- REQUIREMENT:
Having read the material, return every line of it exactly.

- RECORDS FOR THIS TASK:
* * * * *

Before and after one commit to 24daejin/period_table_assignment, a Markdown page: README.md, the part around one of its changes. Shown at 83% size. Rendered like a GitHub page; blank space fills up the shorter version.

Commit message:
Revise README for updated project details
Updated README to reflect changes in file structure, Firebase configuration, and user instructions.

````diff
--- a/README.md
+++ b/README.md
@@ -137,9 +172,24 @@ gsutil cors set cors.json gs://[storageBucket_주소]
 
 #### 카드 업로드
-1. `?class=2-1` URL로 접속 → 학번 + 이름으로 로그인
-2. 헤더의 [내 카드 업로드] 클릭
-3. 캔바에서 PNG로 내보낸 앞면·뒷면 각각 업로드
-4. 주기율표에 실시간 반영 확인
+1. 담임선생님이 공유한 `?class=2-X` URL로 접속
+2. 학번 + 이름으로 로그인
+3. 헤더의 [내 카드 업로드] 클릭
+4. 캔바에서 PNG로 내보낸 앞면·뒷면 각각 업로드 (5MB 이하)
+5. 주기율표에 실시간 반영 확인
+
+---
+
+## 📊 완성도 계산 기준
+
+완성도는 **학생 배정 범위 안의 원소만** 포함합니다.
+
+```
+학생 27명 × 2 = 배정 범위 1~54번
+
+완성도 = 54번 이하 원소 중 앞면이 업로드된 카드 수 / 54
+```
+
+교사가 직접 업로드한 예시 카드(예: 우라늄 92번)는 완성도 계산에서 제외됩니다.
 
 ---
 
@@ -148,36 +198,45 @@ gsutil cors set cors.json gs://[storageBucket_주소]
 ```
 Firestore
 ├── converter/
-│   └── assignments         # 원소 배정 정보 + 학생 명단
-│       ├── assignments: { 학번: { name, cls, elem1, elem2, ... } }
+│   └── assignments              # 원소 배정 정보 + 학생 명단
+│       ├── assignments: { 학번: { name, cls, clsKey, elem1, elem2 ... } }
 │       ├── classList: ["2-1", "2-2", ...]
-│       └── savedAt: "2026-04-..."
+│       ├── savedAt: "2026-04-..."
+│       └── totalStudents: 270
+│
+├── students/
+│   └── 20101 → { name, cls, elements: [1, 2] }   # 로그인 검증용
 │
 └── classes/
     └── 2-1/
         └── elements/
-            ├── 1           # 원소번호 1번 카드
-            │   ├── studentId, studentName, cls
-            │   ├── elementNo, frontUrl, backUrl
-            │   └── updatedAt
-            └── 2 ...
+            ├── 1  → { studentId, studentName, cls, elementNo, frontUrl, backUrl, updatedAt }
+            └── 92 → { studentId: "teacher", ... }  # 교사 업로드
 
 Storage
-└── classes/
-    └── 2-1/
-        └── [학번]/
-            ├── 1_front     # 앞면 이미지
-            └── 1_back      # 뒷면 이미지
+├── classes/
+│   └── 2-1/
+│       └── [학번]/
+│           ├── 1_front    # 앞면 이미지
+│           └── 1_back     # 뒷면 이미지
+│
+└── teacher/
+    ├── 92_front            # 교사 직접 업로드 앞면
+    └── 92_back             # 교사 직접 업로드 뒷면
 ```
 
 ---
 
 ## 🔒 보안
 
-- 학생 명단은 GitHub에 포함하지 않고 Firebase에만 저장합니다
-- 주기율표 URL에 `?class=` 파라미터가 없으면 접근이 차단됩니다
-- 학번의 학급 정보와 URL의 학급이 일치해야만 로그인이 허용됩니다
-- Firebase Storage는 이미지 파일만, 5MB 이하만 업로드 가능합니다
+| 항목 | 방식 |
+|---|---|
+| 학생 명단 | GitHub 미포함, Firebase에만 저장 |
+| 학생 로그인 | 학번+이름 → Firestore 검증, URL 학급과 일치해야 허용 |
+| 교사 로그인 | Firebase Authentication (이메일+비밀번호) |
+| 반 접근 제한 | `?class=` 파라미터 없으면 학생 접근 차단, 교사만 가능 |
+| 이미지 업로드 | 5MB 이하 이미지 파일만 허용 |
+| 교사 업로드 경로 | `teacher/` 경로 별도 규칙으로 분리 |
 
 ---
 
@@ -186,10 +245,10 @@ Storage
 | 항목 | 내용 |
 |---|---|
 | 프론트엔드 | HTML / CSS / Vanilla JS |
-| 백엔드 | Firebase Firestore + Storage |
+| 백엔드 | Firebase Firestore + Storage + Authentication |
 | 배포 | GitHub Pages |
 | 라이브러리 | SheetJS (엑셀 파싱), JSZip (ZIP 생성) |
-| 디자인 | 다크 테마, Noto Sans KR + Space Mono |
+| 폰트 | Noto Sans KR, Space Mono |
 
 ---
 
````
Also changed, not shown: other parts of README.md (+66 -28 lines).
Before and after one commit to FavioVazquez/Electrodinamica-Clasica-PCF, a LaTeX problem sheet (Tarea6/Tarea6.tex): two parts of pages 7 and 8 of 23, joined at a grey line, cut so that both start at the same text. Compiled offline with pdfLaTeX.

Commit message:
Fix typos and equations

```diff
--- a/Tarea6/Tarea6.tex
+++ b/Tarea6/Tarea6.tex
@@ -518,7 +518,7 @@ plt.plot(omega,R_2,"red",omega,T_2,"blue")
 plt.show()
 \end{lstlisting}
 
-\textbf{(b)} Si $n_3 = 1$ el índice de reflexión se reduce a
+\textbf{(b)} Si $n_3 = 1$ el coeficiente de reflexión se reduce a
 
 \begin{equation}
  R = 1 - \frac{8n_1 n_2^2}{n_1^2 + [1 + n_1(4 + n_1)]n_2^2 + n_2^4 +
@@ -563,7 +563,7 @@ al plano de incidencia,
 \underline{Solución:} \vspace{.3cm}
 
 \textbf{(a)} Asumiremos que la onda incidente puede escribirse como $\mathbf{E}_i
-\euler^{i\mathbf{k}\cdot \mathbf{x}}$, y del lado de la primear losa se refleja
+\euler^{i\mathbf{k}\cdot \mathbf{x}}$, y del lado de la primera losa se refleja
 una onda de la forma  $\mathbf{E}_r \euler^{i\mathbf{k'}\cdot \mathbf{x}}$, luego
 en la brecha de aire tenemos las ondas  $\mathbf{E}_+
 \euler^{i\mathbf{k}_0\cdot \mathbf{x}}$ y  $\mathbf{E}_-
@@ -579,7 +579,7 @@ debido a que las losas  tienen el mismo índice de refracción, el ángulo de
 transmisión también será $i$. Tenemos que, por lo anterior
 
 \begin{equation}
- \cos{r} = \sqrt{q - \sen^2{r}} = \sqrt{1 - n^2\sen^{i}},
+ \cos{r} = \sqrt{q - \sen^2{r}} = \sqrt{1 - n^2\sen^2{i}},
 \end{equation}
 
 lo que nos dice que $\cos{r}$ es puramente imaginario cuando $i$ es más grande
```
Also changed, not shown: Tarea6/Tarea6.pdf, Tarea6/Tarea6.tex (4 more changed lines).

* * * * *

- SOLUTION FOR THIS PROBLEM:
Before and after one commit to 24daejin/period_table_assignment, a Markdown page: README.md, the part around one of its changes. Shown at 83% size. Rendered like a GitHub page; blank space fills up the shorter version.

Commit message:
Revise README for updated project details
Updated README to reflect changes in file structure, Firebase configuration, and user instructions.

````diff
--- a/README.md
+++ b/README.md
@@ -137,9 +172,24 @@ gsutil cors set cors.json gs://[storageBucket_주소]
 
 #### 카드 업로드
-1. `?class=2-1` URL로 접속 → 학번 + 이름으로 로그인
-2. 헤더의 [내 카드 업로드] 클릭
-3. 캔바에서 PNG로 내보낸 앞면·뒷면 각각 업로드
-4. 주기율표에 실시간 반영 확인
+1. 담임선생님이 공유한 `?class=2-X` URL로 접속
+2. 학번 + 이름으로 로그인
+3. 헤더의 [내 카드 업로드] 클릭
+4. 캔바에서 PNG로 내보낸 앞면·뒷면 각각 업로드 (5MB 이하)
+5. 주기율표에 실시간 반영 확인
+
+---
+
+## 📊 완성도 계산 기준
+
+완성도는 **학생 배정 범위 안의 원소만** 포함합니다.
+
+```
+학생 27명 × 2 = 배정 범위 1~54번
+
+완성도 = 54번 이하 원소 중 앞면이 업로드된 카드 수 / 54
+```
+
+교사가 직접 업로드한 예시 카드(예: 우라늄 92번)는 완성도 계산에서 제외됩니다.
 
 ---
 
@@ -148,36 +198,45 @@ gsutil cors set cors.json gs://[storageBucket_주소]
 ```
 Firestore
 ├── converter/
-│   └── assignments         # 원소 배정 정보 + 학생 명단
-│       ├── assignments: { 학번: { name, cls, elem1, elem2, ... } }
+│   └── assignments              # 원소 배정 정보 + 학생 명단
+│       ├── assignments: { 학번: { name, cls, clsKey, elem1, elem2 ... } }
 │       ├── classList: ["2-1", "2-2", ...]
-│       └── savedAt: "2026-04-..."
+│       ├── savedAt: "2026-04-..."
+│       └── totalStudents: 270
+│
+├── students/
+│   └── 20101 → { name, cls, elements: [1, 2] }   # 로그인 검증용
 │
 └── classes/
     └── 2-1/
         └── elements/
-            ├── 1           # 원소번호 1번 카드
-            │   ├── studentId, studentName, cls
-            │   ├── elementNo, frontUrl, backUrl
-            │   └── updatedAt
-            └── 2 ...
+            ├── 1  → { studentId, studentName, cls, elementNo, frontUrl, backUrl, updatedAt }
+            └── 92 → { studentId: "teacher", ... }  # 교사 업로드
 
 Storage
-└── classes/
-    └── 2-1/
-        └── [학번]/
-            ├── 1_front     # 앞면 이미지
-            └── 1_back      # 뒷면 이미지
+├── classes/
+│   └── 2-1/
+│       └── [학번]/
+│           ├── 1_front    # 앞면 이미지
+│           └── 1_back     # 뒷면 이미지
+│
+└── teacher/
+    ├── 92_front            # 교사 직접 업로드 앞면
+    └── 92_back             # 교사 직접 업로드 뒷면
 ```
 
 ---
 
 ## 🔒 보안
 
-- 학생 명단은 GitHub에 포함하지 않고 Firebase에만 저장합니다
-- 주기율표 URL에 `?class=` 파라미터가 없으면 접근이 차단됩니다
-- 학번의 학급 정보와 URL의 학급이 일치해야만 로그인이 허용됩니다
-- Firebase Storage는 이미지 파일만, 5MB 이하만 업로드 가능합니다
+| 항목 | 방식 |
+|---|---|
+| 학생 명단 | GitHub 미포함, Firebase에만 저장 |
+| 학생 로그인 | 학번+이름 → Firestore 검증, URL 학급과 일치해야 허용 |
+| 교사 로그인 | Firebase Authentication (이메일+비밀번호) |
+| 반 접근 제한 | `?class=` 파라미터 없으면 학생 접근 차단, 교사만 가능 |
+| 이미지 업로드 | 5MB 이하 이미지 파일만 허용 |
+| 교사 업로드 경로 | `teacher/` 경로 별도 규칙으로 분리 |
 
 ---
 
@@ -186,10 +245,10 @@ Storage
 | 항목 | 내용 |
 |---|---|
 | 프론트엔드 | HTML / CSS / Vanilla JS |
-| 백엔드 | Firebase Firestore + Storage |
+| 백엔드 | Firebase Firestore + Storage + Authentication |
 | 배포 | GitHub Pages |
 | 라이브러리 | SheetJS (엑셀 파싱), JSZip (ZIP 생성) |
-| 디자인 | 다크 테마, Noto Sans KR + Space Mono |
+| 폰트 | Noto Sans KR, Space Mono |
 
 ---
 
````
Also changed, not shown: other parts of README.md (+66 -28 lines).
Before and after one commit to FavioVazquez/Electrodinamica-Clasica-PCF, a LaTeX problem sheet (Tarea6/Tarea6.tex): two parts of pages 7 and 8 of 23, joined at a grey line, cut so that both start at the same text. Compiled offline with pdfLaTeX.

Commit message:
Fix typos and equations

```diff
--- a/Tarea6/Tarea6.tex
+++ b/Tarea6/Tarea6.tex
@@ -518,7 +518,7 @@ plt.plot(omega,R_2,"red",omega,T_2,"blue")
 plt.show()
 \end{lstlisting}
 
-\textbf{(b)} Si $n_3 = 1$ el índice de reflexión se reduce a
+\textbf{(b)} Si $n_3 = 1$ el coeficiente de reflexión se reduce a
 
 \begin{equation}
  R = 1 - \frac{8n_1 n_2^2}{n_1^2 + [1 + n_1(4 + n_1)]n_2^2 + n_2^4 +
@@ -563,7 +563,7 @@ al plano de incidencia,
 \underline{Solución:} \vspace{.3cm}
 
 \textbf{(a)} Asumiremos que la onda incidente puede escribirse como $\mathbf{E}_i
-\euler^{i\mathbf{k}\cdot \mathbf{x}}$, y del lado de la primear losa se refleja
+\euler^{i\mathbf{k}\cdot \mathbf{x}}$, y del lado de la primera losa se refleja
 una onda de la forma  $\mathbf{E}_r \euler^{i\mathbf{k'}\cdot \mathbf{x}}$, luego
 en la brecha de aire tenemos las ondas  $\mathbf{E}_+
 \euler^{i\mathbf{k}_0\cdot \mathbf{x}}$ y  $\mathbf{E}_-
@@ -579,7 +579,7 @@ debido a que las losas  tienen el mismo índice de refracción, el ángulo de
 transmisión también será $i$. Tenemos que, por lo anterior
 
 \begin{equation}
- \cos{r} = \sqrt{q - \sen^2{r}} = \sqrt{1 - n^2\sen^{i}},
+ \cos{r} = \sqrt{q - \sen^2{r}} = \sqrt{1 - n^2\sen^2{i}},
 \end{equation}
 
 lo que nos dice que $\cos{r}$ es puramente imaginario cuando $i$ es más grande
```
Also changed, not shown: Tarea6/Tarea6.pdf, Tarea6/Tarea6.tex (4 more changed lines).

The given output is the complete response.